Forty-thousand Flamingos

Ria Lagartos/Rio Lagartos

You don’t pass through the little fishing village of Rio Lagartos, Alligator River, going anywhere. Unless you intend it as a destination, you will never come upon it. The village is remote—at the end of a road in the middle of the northern coast of Mexico’s Yucatán Peninsula. However, it is a place rich in wildlife and natural beauty, the home of Mexico’s Reserva de la Biospera Ria Lagartos.

Alice and I drove from Merida to Rio Lagartos. Once there, we hired a guide to take us on a birding adventure. We wanted to see some of the hundreds of species of birds living in or migrating through this reserve. We understood very large numbers of Flamingos were the main attraction, and we were not disappointed.

Our guide, Roman Fernandez, was a gifted naturalist well versed in the life histories and habits of the creatures we saw—birds and others. He told us Flamingos weigh 2.5 kilos for females, 5.5 kilos for males. They may live for 20 years, have few if any predators, lay and incubate one white or green egg per year and mate for life.
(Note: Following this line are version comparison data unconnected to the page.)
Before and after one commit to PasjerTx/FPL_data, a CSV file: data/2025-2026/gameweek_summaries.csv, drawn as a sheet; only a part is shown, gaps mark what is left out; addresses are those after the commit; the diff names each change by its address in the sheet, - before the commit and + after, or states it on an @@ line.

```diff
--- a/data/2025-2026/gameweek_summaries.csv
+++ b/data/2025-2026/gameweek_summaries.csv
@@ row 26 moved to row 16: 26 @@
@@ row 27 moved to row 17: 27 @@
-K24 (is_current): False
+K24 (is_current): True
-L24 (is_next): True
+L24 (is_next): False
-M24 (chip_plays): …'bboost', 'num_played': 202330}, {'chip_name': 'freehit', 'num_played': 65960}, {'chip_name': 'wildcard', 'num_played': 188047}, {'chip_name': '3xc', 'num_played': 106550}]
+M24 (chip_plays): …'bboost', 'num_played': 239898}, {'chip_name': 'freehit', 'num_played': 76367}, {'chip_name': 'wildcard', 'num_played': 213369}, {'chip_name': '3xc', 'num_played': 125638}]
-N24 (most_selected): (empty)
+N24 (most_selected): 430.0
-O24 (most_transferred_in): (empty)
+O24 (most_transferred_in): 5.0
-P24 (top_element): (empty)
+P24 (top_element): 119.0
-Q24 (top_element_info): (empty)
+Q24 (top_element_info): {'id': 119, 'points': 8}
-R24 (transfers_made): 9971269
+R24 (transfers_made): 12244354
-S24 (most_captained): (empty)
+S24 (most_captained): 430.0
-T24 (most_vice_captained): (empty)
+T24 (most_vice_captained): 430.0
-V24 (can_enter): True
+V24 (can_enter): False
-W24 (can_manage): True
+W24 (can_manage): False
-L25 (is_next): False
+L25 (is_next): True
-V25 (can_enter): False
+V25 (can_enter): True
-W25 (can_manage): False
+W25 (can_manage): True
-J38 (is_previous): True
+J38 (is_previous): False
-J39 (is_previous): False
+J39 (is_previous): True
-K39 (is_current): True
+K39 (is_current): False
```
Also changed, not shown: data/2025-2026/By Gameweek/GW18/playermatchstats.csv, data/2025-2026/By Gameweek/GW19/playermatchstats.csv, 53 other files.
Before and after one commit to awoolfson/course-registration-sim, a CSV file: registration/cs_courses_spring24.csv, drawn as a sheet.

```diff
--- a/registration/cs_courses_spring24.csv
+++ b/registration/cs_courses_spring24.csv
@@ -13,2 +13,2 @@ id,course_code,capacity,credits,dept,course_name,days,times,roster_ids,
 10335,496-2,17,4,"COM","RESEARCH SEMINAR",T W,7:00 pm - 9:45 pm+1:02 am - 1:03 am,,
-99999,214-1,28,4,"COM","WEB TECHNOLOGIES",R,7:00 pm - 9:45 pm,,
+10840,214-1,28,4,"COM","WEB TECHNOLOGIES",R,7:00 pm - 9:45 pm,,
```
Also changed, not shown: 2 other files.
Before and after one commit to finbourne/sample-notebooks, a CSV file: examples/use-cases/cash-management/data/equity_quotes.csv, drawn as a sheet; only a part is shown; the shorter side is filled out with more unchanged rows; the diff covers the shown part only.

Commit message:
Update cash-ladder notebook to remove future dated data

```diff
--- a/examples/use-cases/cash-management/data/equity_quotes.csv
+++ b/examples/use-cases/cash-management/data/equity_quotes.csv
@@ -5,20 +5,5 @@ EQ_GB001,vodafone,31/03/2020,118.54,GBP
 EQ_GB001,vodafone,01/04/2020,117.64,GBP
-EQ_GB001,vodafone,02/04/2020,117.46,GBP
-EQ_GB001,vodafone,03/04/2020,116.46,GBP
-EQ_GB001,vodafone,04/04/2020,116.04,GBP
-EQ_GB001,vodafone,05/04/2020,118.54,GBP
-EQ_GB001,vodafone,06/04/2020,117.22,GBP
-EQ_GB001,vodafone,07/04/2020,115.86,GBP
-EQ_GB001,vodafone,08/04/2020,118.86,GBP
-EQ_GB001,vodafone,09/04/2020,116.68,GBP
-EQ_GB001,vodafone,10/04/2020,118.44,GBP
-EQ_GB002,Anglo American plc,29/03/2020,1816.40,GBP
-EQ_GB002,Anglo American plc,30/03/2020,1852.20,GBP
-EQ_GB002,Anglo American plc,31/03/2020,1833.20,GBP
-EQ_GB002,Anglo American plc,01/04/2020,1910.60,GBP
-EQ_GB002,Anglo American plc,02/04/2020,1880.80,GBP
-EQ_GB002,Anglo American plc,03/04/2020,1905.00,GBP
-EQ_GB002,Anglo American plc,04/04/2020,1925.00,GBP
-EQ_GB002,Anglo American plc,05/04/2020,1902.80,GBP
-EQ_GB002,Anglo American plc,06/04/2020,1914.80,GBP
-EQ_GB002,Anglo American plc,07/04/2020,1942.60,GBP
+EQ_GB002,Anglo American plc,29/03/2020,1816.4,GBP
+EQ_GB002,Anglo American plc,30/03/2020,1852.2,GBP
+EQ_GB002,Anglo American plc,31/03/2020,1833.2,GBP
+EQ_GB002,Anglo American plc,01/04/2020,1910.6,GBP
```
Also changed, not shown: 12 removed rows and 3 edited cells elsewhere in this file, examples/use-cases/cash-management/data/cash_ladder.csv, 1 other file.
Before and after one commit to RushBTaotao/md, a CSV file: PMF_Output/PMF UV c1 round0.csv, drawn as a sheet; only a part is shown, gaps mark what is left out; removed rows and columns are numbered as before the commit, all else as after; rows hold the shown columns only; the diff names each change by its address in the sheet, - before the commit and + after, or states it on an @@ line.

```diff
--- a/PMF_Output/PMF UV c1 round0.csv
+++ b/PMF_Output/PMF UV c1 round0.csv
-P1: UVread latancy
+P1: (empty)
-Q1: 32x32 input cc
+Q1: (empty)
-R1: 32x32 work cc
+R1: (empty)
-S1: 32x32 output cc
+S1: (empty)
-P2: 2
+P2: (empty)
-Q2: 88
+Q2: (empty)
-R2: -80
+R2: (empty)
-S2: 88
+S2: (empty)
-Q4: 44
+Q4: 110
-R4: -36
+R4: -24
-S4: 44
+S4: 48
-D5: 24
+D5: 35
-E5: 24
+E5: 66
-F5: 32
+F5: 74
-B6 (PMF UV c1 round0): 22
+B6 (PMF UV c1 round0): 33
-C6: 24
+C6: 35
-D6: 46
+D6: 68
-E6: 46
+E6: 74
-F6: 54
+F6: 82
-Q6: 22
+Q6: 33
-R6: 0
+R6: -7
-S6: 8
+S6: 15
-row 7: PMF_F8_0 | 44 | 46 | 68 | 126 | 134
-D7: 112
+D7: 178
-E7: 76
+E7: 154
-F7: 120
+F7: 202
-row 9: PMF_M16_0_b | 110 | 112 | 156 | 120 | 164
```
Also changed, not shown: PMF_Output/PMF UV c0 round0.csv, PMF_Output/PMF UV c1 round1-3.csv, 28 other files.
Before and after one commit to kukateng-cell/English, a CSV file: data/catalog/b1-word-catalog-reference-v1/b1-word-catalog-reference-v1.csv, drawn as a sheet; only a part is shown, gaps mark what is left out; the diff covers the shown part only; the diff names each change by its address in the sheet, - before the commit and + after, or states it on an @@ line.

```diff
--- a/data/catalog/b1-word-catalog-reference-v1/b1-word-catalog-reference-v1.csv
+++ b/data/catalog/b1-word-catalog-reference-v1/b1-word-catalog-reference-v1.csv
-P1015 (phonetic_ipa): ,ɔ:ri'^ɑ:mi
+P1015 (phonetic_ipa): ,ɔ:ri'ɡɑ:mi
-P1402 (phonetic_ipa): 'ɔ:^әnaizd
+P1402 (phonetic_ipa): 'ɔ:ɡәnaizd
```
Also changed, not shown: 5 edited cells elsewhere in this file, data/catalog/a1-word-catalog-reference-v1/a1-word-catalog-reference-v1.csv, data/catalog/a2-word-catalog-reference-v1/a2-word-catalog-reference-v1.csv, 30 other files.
With Roman, we stood on the dikes of a huge salt works bordering the reserve and looked into the very salty water. It was pink-colored from thousands of tiny brine shrimp and other small carotene-loaded organisms. Roman, scooped a handful to show us the pink-orange squiggles thrashing about in the water.

“This,” he said, “is what makes the Flamingos pink!”

When you see the huge population of wild Flamingos there, sometimes as many as 40,000 in the reserve, they appear little changed from their earliest appearance on this earth. Gawky looking with their upside-down bill, yet graceful, they glide across the vast flats.

Roman also told us, 56 to 34 million years ago during the Eocene Epoch, the dawn of mammals, Flamingos were wading about here. They are gregarious birds in the genus Phoenicopterus and family Phoenicopteridae. Worldwide there are six different species. One of these, the American Flamingo, lives in the Caribbean Islands, Caribbean Mexico, Belize and the Galapagos Islands, with the greatest numbers in Mexico frequenting the Ria Lagartos area.

Although we had traveled to Rio Lagartos to see the Flamingos, they were just a part of the great show we experienced. Among the birds we saw were:

American Flamingo / Flamenco Comun
Great Blue Heron / La Gran Garza de Azule o Garzon Cenizo
Great Egret / Garzon Blanco
Boat-billed Heron / Garza Cucharon

Boat-billed Heron

Snowy Egret / Garzita Nivea
Great Black-hawk / Aguililla Negra
Osprey / Gavilan Pescador
Wood Stork / Ciguena
Roseate Spoonbill /Espatula
White Ibis / Ibis Blanco
Magnificent Frigate Bird / Fragata
Brown Pelican / Alcatraz Pardo
White Pelican / Alcatraz Blanco
Neotropical Cormorant / Corvejon
Anhinga / Huizote
Ruddy Ground Dove / Tortilita Rojiza
Scaled Pigeon / Paloma Escamosa
Yucatan Parrot / Loro Yucateco

And many, many other birds.
We also saw:
Crocodiles / Cocodrilos

BIG Croc hiding in mangroves

We saw several. One was huge, and we saw it up close!! Roman said it was nesting. I later read nesting crocodiles are the most dangerous!

The once-numerous crocodiles gave the town its name as the Spanish mistook them for alligators, el lagartos—the big lizards.

It is interesting to note the name of the village is Rio Lagartos while the reserve is Ria Lagartos. Roman explained that Ria is used to describe an estuary where salt and freshwater meet and mix. Spanish explorers mistook the narrowing of the estuary, ria, for a river, rio, and the crocodiles for alligators.

The Maya knew the place as Holkobén and used it as a rest stop on their way to Las Coloradas, a part of the vast estuary stretching east almost to the border of Quintana Roo. There they extracted precious salt from the waters, a process that continues on a large scale today.

***

Less than 1km east of town, on the edge of the estuary, is a beautiful natural freshwater spring, ojo de agua dulce. The locals called it a cenote, although it didn’t look at all like the cenotes we saw farther inland. There was no cave or lake, instead, the spring bubbled water up to sea level where it mixed with the salty water of the estuary. It is the town swimming hole.

 

One thought on “Forty-thousand Flamingos

Comment